React Common Antipattern


Example

You should not save props into state. It is considered an anti-pattern. For example:

export default class MyComponent extends React.Component {
    constructor() {
        super();

        this.state = {
            url: ''
        }

        this.onChange = this.onChange.bind(this);
    }

    onChange(e) {
        this.setState({
            url: this.props.url + '/days=?' + e.target.value
        });
    }

    componentWillMount() {
        this.setState({url: this.props.url});
    }

    render() {
        return (
            <div>
                <input defaultValue={2} onChange={this.onChange} />

                URL: {this.state.url}
            </div>
        )
    }
}

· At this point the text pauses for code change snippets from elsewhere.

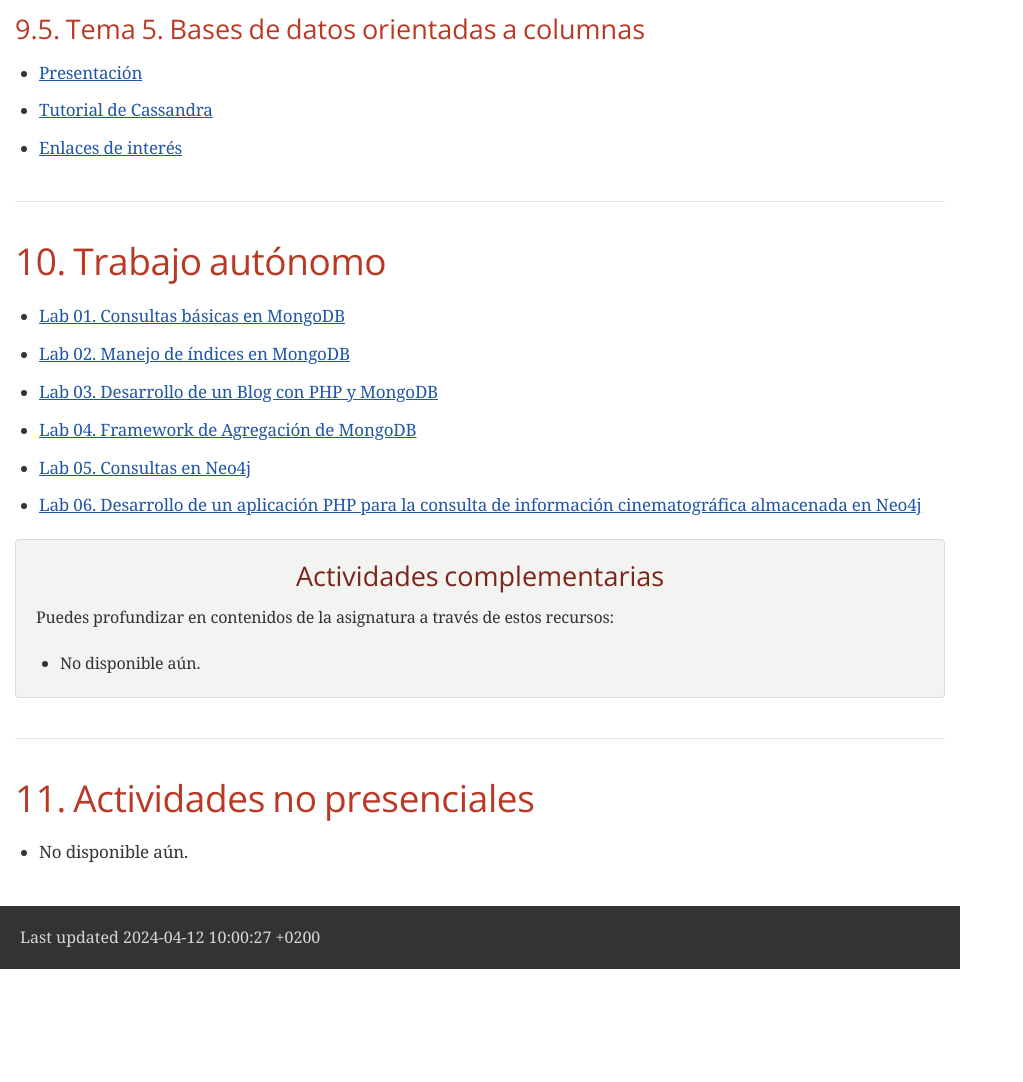
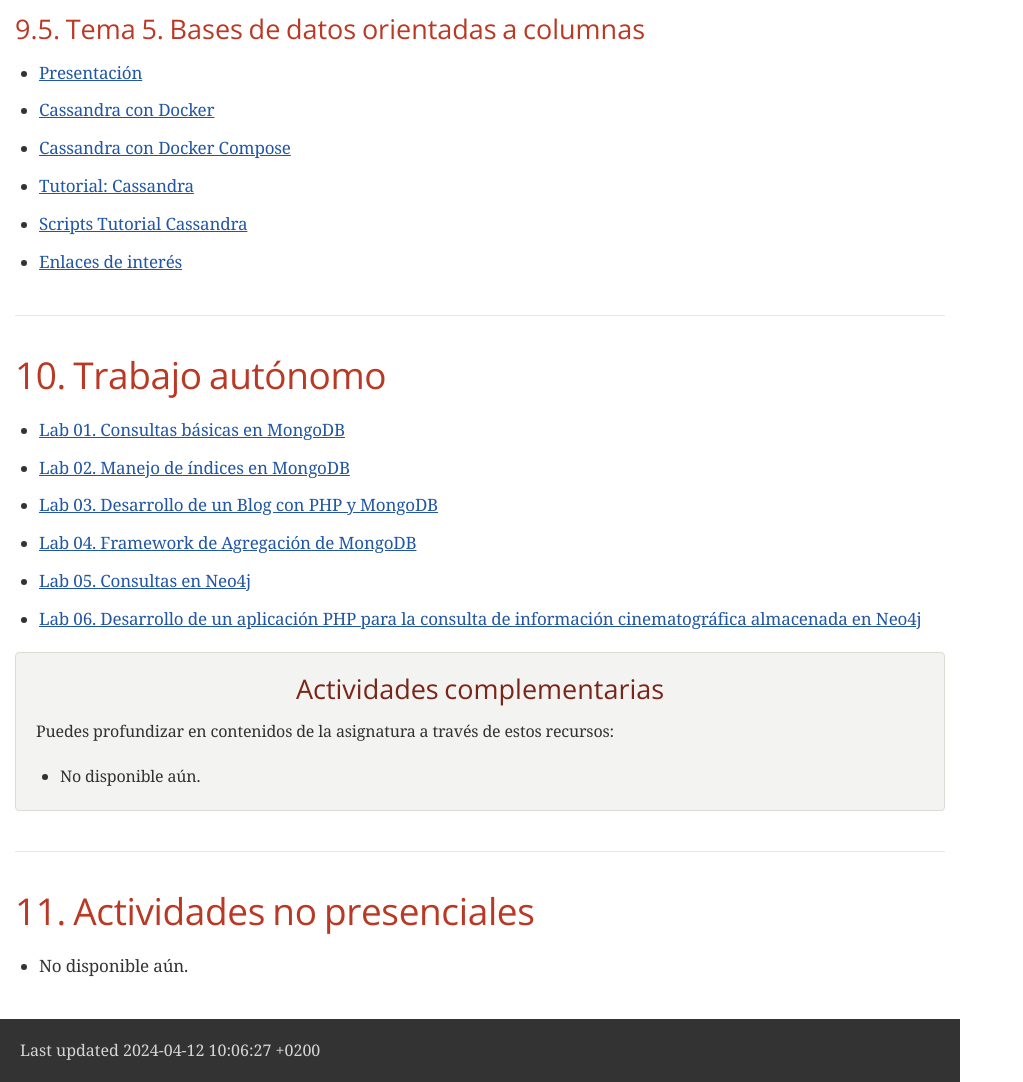
Before and after one commit to ualmtorres/AsignaturaBasesDatosGranEscala, a plain HTML site: page index.html in a window 1280 px wide. Shown: the part 5680-6762 px from the top of the page, without its empty margins (0-1023 px from the left). Before the commit the page ends 6649 px from the top, so only its background shows below. Drawn offline with nearby package versions, Linux system fonts and the light colour scheme; a web font is replaced by a local one.

Commit message:
Actualización de enlaces Tema 5

```diff
--- a/index.html
+++ b/index.html
@@ -907,7 +907,16 @@ body.book #toc,body.book #preamble,body.book h1.sect0,body.book .sect1>h2{page-b
 <p><a href="https://docs.google.com/presentation/d/1pHhOeKbeO4k2nzbZLoFeTx72kzUyDvhzGRCGfajk4no/edit?usp=sharing">Presentación</a></p>
 </li>
 <li>
-<p><a href="https://ualmtorres.github.io/SeminarioCassandra">Tutorial de Cassandra</a></p>
+<p><a href="https://gist.github.com/ualmtorres/ca414f89b11765a651e32f9f48b08d42">Cassandra con Docker</a></p>
+</li>
+<li>
+<p><a href="https://github.com/ualmtorres/CassandraDocker">Cassandra con Docker Compose</a></p>
+</li>
+<li>
+<p><a href="https://ualmtorres.github.io/SeminarioCassandra">Tutorial: Cassandra</a></p>
+</li>
+<li>
+<p><a href="https://gist.github.com/ualmtorres/0c3cb28cf35401d9ac984f2f02895dd4">Scripts Tutorial Cassandra</a></p>
 </li>
 <li>
 <p><a href="Docs/Tema5/Enlaces.html">Enlaces de interés</a></p>
@@ -974,7 +983,7 @@ body.book #toc,body.book #preamble,body.book h1.sect0,body.book .sect1>h2{page-b
 </div>
 <div id="footer">
 <div id="footer-text">
-Last updated 2024-04-12 10:00:27 +0200
+Last updated 2024-04-12 10:06:27 +0200
 </div>
 </div>
 </body>
```
Also changed, not shown: 1 other file.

The prop url is saved on state and then modified. Instead, choose to save the changes to a state, and then build the full path using both state and props:

export default class MyComponent extends React.Component {
    constructor() {
        super();

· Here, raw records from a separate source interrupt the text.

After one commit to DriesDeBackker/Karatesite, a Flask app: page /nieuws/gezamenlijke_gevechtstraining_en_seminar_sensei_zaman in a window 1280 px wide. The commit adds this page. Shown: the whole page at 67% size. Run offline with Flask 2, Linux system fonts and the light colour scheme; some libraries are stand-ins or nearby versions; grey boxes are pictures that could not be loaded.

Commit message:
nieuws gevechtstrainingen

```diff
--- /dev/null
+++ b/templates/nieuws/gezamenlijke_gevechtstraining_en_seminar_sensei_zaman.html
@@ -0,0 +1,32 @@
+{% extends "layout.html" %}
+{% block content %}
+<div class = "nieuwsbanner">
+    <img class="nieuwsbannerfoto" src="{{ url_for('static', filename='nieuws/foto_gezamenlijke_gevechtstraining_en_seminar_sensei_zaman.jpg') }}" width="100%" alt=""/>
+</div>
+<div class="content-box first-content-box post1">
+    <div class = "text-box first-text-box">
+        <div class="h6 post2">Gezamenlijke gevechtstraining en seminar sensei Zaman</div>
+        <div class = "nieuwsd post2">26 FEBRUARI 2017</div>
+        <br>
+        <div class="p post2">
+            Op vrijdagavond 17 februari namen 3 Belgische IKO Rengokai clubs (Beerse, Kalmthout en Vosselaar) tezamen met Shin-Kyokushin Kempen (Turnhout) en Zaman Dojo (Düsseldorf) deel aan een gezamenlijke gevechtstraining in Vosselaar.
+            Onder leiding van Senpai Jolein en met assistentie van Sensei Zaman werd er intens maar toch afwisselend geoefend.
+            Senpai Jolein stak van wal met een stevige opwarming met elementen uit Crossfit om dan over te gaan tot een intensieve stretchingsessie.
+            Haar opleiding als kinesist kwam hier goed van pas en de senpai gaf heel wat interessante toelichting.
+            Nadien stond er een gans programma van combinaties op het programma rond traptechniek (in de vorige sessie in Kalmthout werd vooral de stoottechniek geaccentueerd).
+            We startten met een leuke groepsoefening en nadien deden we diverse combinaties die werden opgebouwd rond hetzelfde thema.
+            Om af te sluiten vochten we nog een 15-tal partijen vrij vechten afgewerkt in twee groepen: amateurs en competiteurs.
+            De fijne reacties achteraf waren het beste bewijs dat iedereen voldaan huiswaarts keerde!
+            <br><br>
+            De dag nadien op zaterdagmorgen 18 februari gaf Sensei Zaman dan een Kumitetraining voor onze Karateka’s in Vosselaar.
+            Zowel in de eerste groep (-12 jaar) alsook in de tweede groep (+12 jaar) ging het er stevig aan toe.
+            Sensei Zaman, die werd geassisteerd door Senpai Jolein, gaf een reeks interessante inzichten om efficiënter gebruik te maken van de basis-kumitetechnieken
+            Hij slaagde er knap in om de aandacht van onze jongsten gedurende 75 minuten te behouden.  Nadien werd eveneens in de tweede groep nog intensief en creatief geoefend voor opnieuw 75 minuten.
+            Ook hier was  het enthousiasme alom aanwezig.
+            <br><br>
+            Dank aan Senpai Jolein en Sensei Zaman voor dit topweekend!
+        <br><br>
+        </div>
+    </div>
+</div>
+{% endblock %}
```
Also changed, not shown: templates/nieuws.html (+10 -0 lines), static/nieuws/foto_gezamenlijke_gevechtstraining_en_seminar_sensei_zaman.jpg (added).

        this.state = {
            days: ''
        }

        this.onChange = this.onChange.bind(this);
    }

    onChange(e) {
        this.setState({
            days: e.target.value
        });
    }

    render() {
        return (
            <div>
                <input defaultValue={2} onChange={this.onChange} />

                URL: {this.props.url + '/days?=' + this.state.days}
            </div>
        )
    }
}

This is because in a React application we want to have a single source of truth - i.e. all data is the responsibility of one single component, and only one component. It is the responsibility of this component to store the data within its state, and distribute the data to other components via props.

In the first example, both the MyComponent class and its parent are maintaining 'url' within their state. If we update state.url in MyComponent, these changes are not reflected in the parent. We have lost our single source of truth, and it becomes increasingly difficult to track the flow of data through our application. Contrast this with the second example - url is only maintained in the state of the parent component, and utilised as a prop in MyComponent - we therefore maintain a single source of truth.